■ **WORK ITEM**
Count the lines in the entries below that include the word "with". Give nothing but the number.

■ **DATA TO USE**
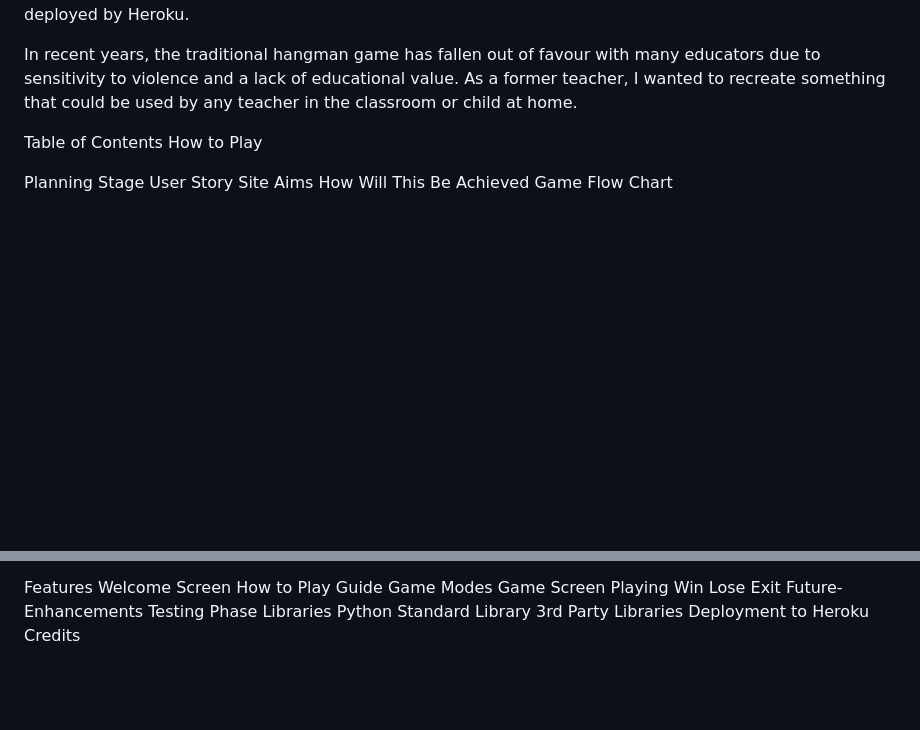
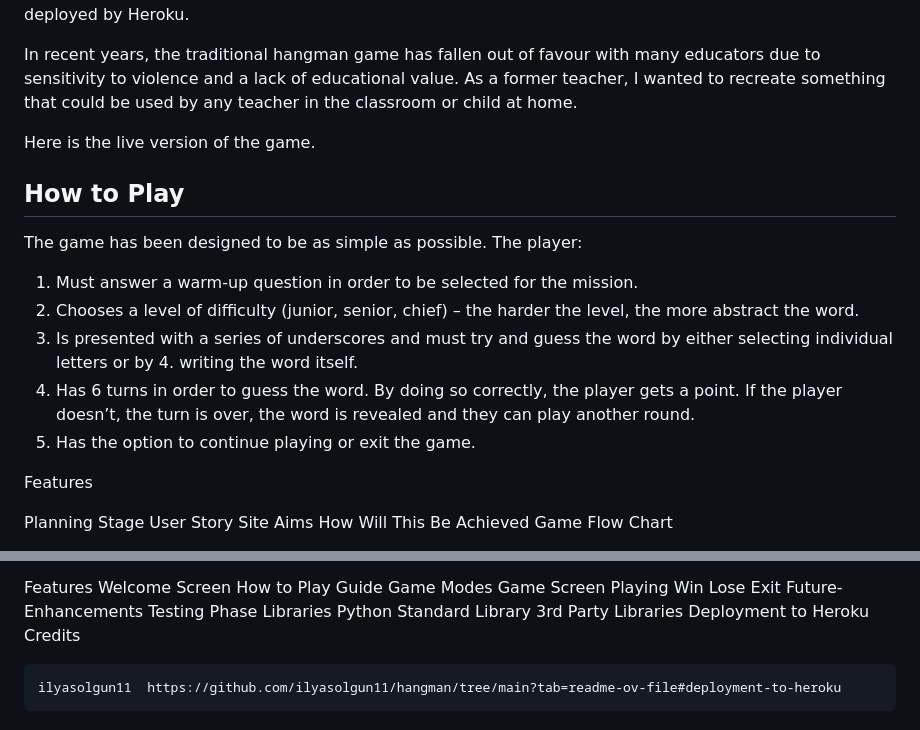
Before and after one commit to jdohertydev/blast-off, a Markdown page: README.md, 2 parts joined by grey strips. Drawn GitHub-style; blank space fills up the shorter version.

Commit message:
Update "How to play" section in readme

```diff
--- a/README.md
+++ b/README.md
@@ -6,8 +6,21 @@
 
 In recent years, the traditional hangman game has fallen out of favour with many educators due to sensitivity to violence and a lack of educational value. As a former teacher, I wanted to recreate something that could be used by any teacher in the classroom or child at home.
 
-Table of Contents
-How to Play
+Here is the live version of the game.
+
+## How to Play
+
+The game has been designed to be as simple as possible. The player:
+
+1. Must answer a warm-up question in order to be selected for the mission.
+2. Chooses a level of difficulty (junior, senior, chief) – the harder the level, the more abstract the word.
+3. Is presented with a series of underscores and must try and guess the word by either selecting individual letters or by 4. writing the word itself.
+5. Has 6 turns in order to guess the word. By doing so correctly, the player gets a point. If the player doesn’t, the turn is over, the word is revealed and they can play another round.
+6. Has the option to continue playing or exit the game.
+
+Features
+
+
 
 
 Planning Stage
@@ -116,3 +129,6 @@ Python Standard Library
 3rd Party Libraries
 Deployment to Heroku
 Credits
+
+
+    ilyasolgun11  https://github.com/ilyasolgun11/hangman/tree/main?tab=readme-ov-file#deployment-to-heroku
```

■ **RESPONSE BELOW**
2